* _Your task_
Exact reproduction required: the lines below from the line with "-actor Courier" to the line with "damaged = false", both ends included, and no others.
————
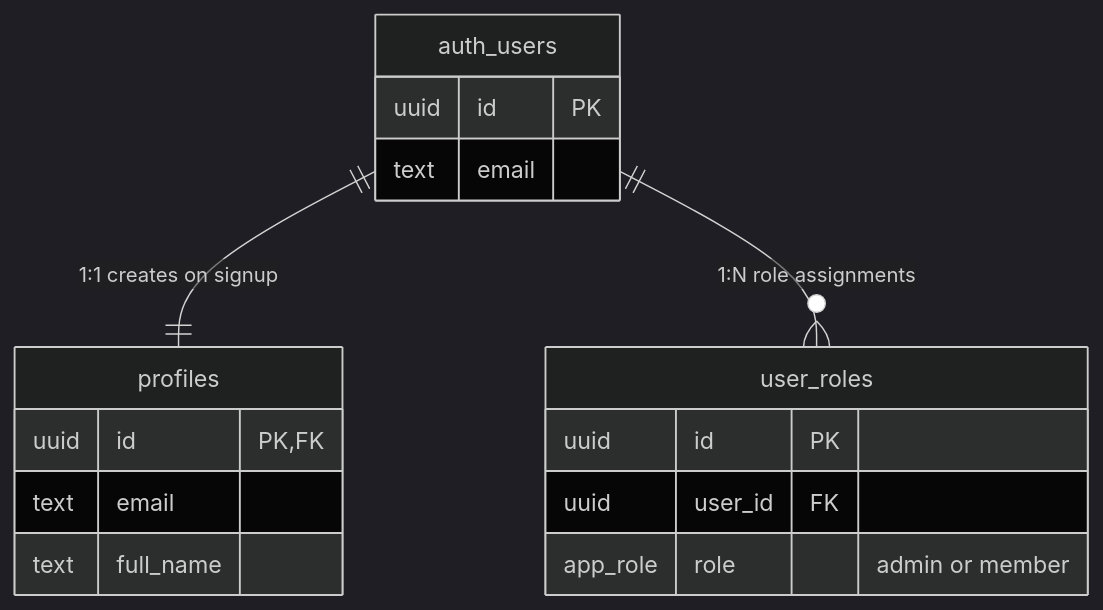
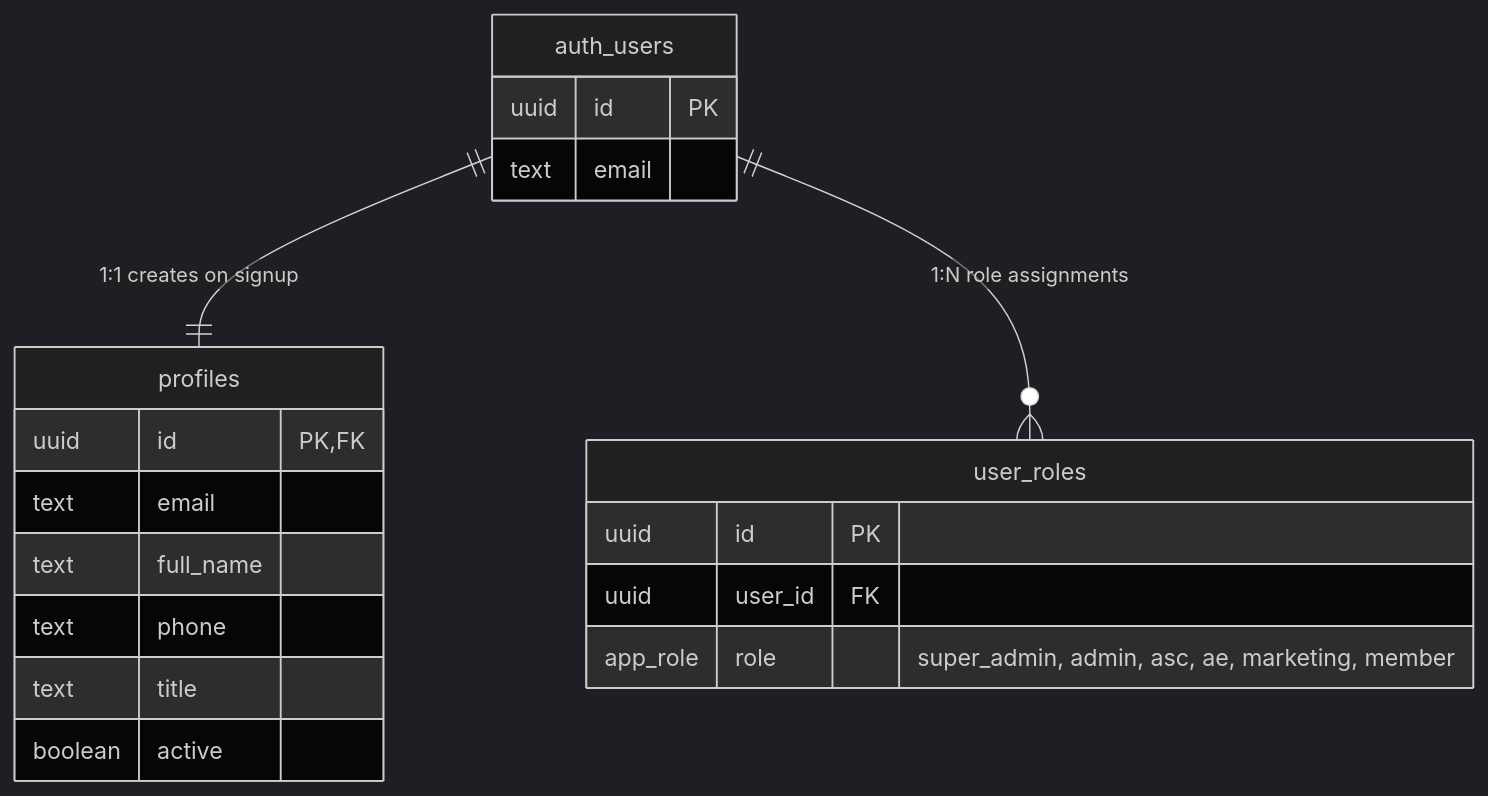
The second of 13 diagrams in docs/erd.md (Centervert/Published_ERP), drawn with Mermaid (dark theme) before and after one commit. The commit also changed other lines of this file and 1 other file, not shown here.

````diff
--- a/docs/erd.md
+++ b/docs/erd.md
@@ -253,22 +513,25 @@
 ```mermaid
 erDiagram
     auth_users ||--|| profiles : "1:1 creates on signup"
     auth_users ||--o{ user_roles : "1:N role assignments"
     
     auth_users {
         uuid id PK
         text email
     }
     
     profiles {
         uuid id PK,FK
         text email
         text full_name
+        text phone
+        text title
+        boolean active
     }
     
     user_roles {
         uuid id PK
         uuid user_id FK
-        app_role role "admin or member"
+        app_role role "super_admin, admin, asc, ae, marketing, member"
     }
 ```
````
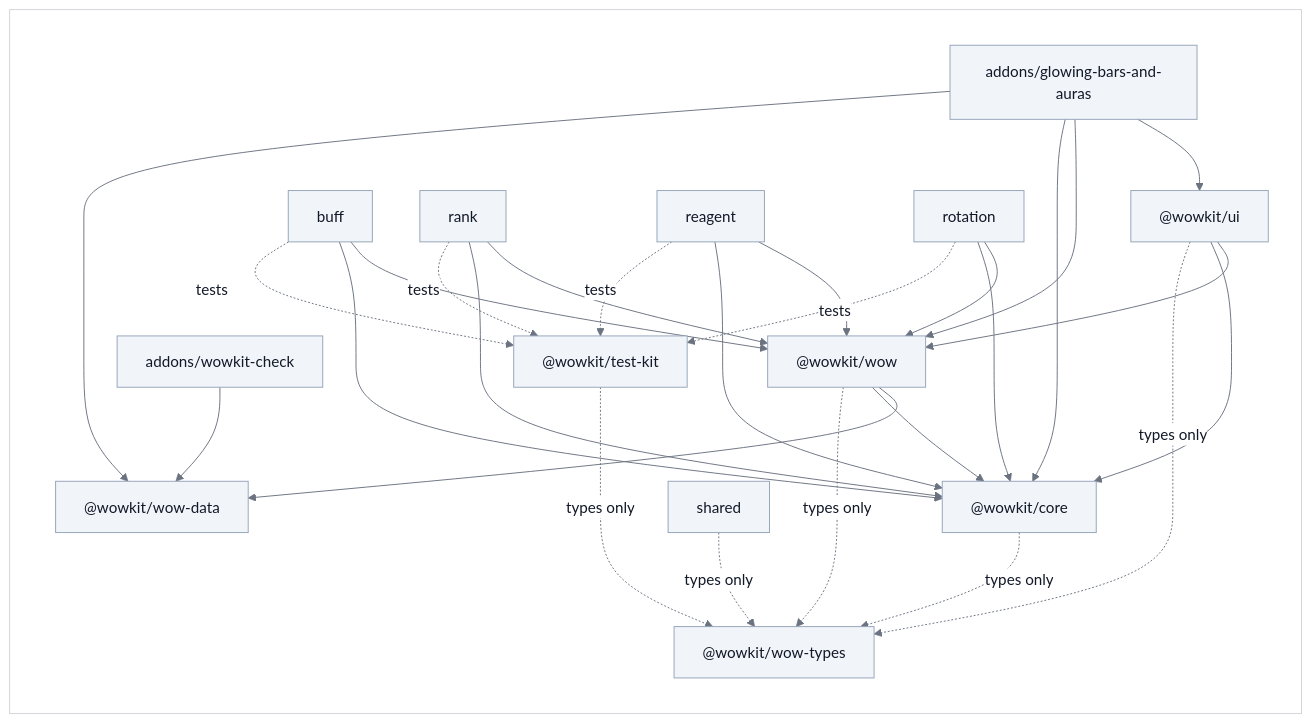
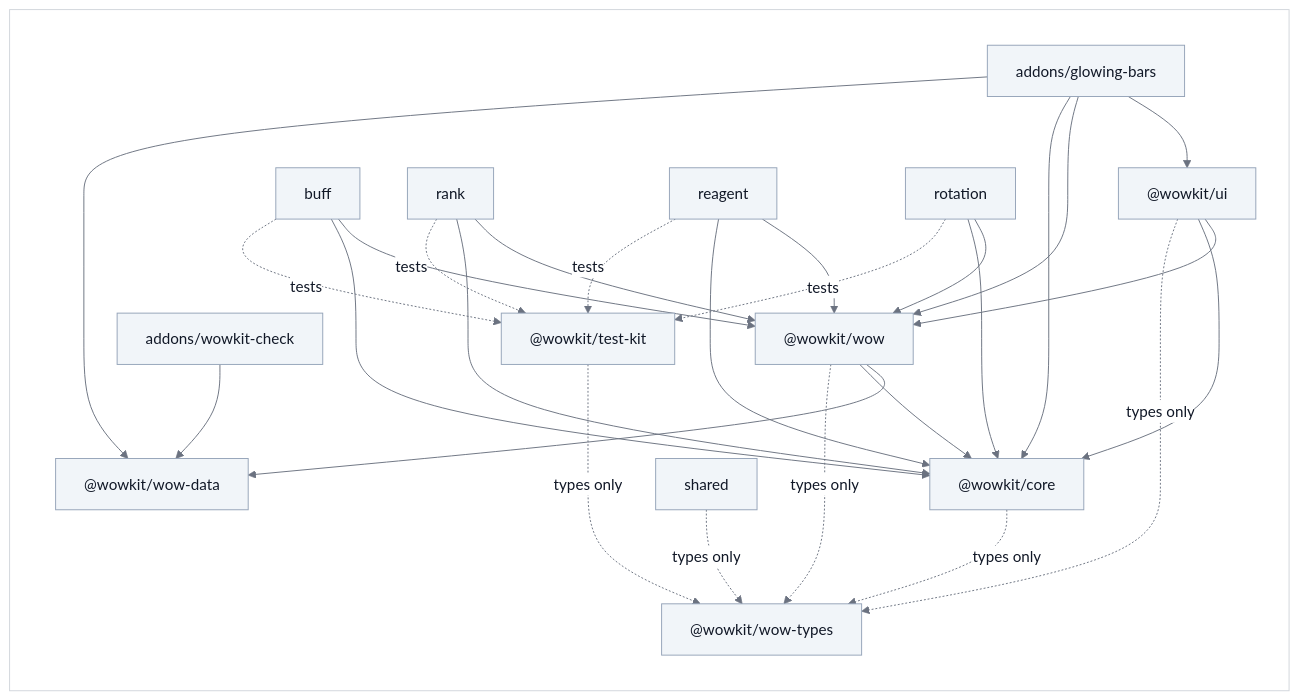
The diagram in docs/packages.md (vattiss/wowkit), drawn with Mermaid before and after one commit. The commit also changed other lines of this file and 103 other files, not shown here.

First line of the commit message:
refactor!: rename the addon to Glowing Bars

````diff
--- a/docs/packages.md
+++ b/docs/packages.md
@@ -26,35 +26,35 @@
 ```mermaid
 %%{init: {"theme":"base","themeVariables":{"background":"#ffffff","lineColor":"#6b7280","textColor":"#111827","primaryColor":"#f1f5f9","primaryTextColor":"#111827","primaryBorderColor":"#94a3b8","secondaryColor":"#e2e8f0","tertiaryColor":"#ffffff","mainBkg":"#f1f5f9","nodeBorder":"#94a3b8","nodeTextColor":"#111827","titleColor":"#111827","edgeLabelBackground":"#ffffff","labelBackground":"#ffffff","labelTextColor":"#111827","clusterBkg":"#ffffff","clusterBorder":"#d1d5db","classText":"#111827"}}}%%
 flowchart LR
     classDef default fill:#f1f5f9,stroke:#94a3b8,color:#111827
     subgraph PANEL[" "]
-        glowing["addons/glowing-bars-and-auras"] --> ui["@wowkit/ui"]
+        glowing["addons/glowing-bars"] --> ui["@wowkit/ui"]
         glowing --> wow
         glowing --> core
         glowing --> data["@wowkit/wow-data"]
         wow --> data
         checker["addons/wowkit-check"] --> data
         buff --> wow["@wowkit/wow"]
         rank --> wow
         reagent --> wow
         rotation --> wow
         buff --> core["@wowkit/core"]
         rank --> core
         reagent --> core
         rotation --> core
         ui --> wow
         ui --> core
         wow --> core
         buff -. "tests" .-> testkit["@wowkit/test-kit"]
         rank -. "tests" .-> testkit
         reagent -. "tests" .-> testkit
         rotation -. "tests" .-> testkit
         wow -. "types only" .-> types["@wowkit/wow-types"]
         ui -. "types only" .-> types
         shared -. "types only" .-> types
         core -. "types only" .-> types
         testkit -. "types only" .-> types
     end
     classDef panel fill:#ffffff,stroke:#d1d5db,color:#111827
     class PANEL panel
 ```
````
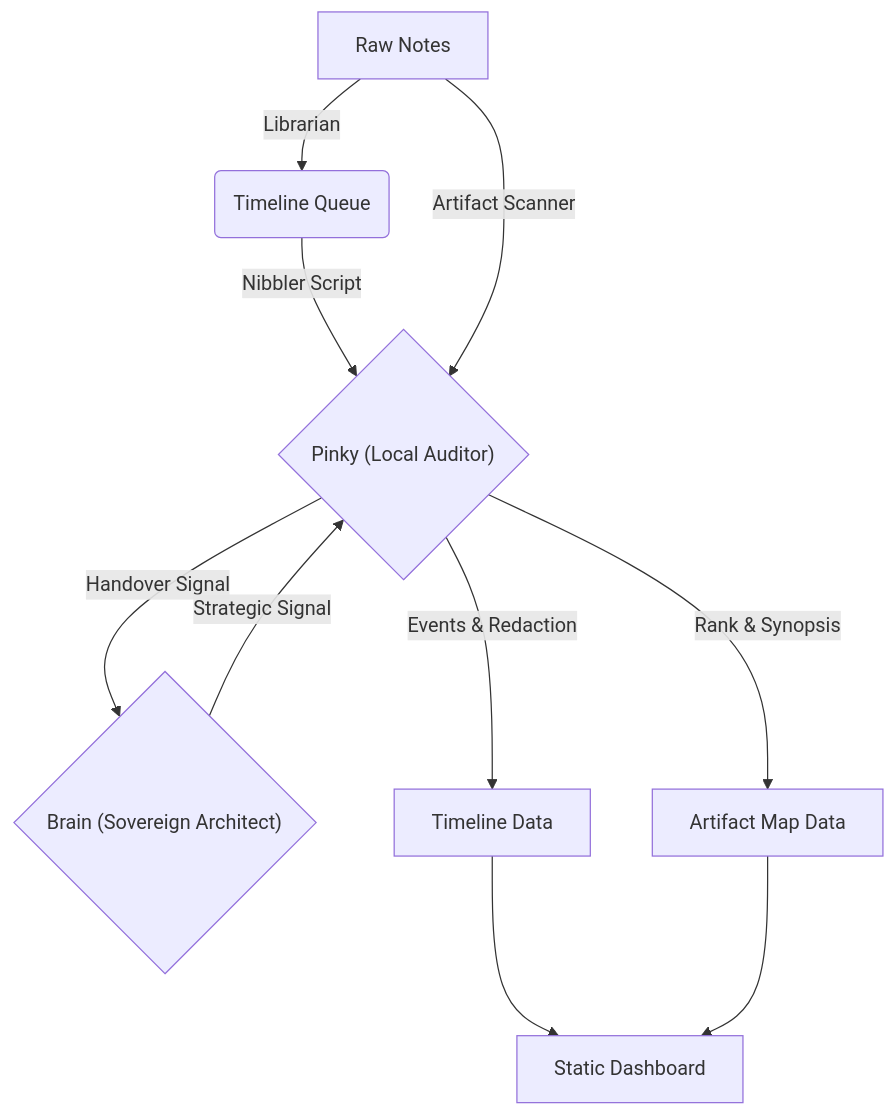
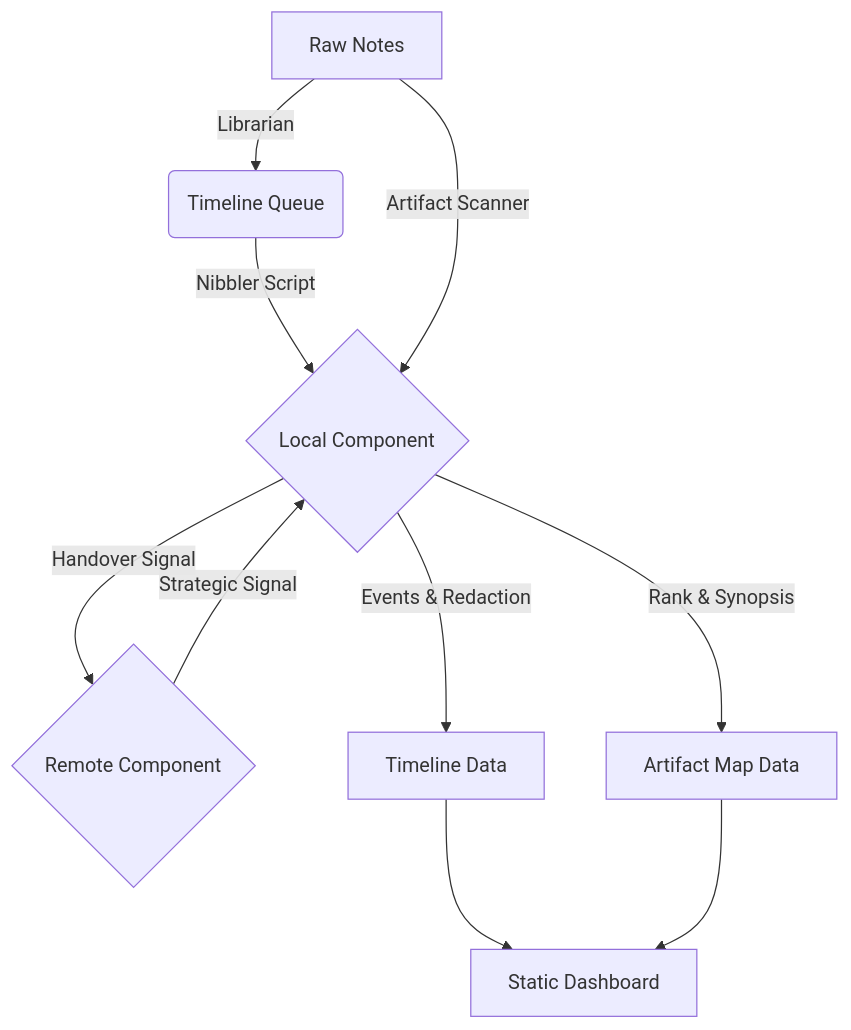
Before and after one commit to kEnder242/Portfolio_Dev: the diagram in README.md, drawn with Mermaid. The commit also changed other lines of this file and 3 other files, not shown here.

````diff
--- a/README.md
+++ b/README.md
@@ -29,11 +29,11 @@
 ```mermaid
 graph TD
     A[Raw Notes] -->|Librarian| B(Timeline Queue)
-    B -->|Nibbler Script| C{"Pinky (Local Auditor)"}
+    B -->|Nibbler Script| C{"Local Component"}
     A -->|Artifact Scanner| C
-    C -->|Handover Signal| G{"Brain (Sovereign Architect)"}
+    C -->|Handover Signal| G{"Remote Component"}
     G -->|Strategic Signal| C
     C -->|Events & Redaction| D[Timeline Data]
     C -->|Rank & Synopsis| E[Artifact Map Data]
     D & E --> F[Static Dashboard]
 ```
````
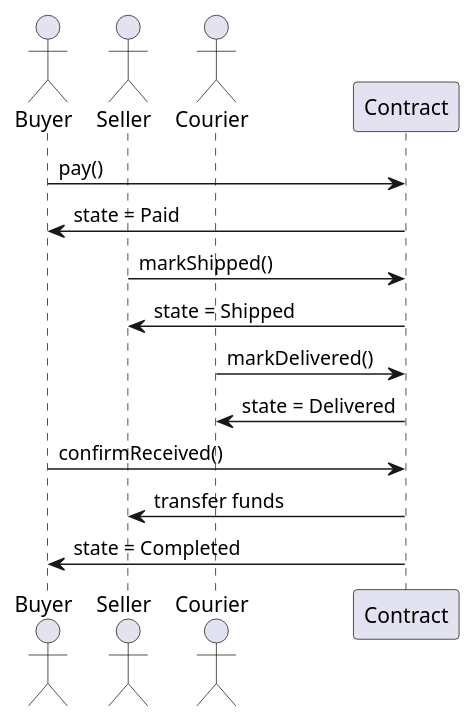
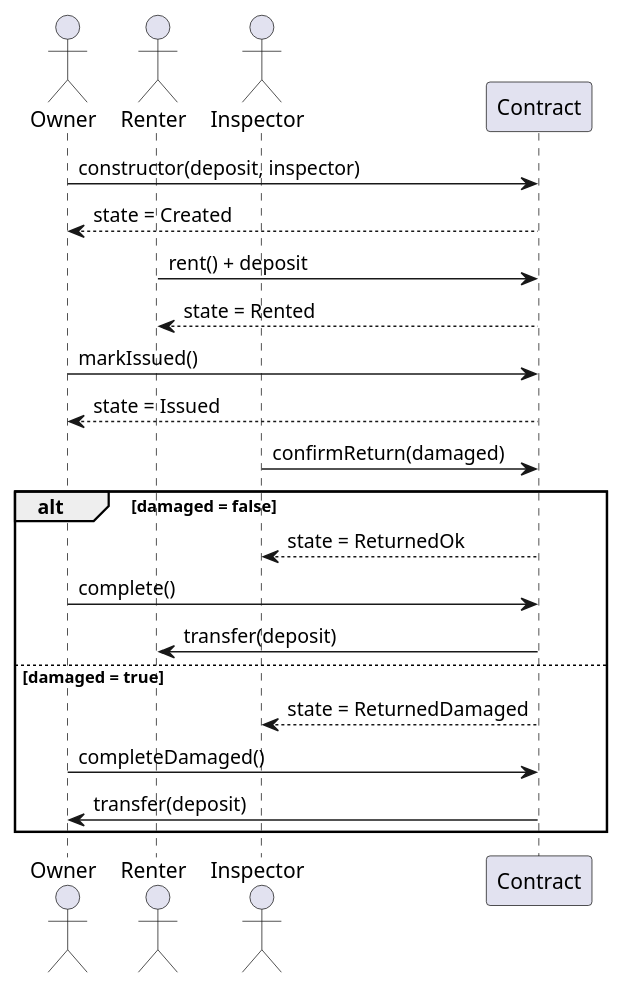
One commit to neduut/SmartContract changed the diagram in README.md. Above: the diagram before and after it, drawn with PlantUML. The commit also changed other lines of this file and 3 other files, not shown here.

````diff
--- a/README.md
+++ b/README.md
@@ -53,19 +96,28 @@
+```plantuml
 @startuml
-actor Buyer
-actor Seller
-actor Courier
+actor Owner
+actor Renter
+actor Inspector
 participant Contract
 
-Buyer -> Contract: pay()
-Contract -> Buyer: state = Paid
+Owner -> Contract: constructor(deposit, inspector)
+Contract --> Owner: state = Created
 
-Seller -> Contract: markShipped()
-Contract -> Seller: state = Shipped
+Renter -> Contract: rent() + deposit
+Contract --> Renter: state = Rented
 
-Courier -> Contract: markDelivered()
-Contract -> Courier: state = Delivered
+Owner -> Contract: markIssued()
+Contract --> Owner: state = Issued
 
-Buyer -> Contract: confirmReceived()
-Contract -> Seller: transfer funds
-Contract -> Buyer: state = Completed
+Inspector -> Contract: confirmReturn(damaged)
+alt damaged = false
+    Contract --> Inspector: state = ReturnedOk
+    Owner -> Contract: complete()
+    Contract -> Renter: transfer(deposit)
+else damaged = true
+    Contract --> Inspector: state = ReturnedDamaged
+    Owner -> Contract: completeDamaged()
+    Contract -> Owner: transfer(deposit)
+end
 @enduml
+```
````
————
* _Task answer_
-actor Courier
+actor Owner
+actor Renter
+actor Inspector
 participant Contract
 
-Buyer -> Contract: pay()
-Contract -> Buyer: state = Paid
+Owner -> Contract: constructor(deposit, inspector)
+Contract --> Owner: state = Created
 
-Seller -> Contract: markShipped()
-Contract -> Seller: state = Shipped
+Renter -> Contract: rent() + deposit
+Contract --> Renter: state = Rented
 
-Courier -> Contract: markDelivered()
-Contract -> Courier: state = Delivered
+Owner -> Contract: markIssued()
+Contract --> Owner: state = Issued
 
-Buyer -> Contract: confirmReceived()
-Contract -> Seller: transfer funds
-Contract -> Buyer: state = Completed
+Inspector -> Contract: confirmReturn(damaged)
+alt damaged = false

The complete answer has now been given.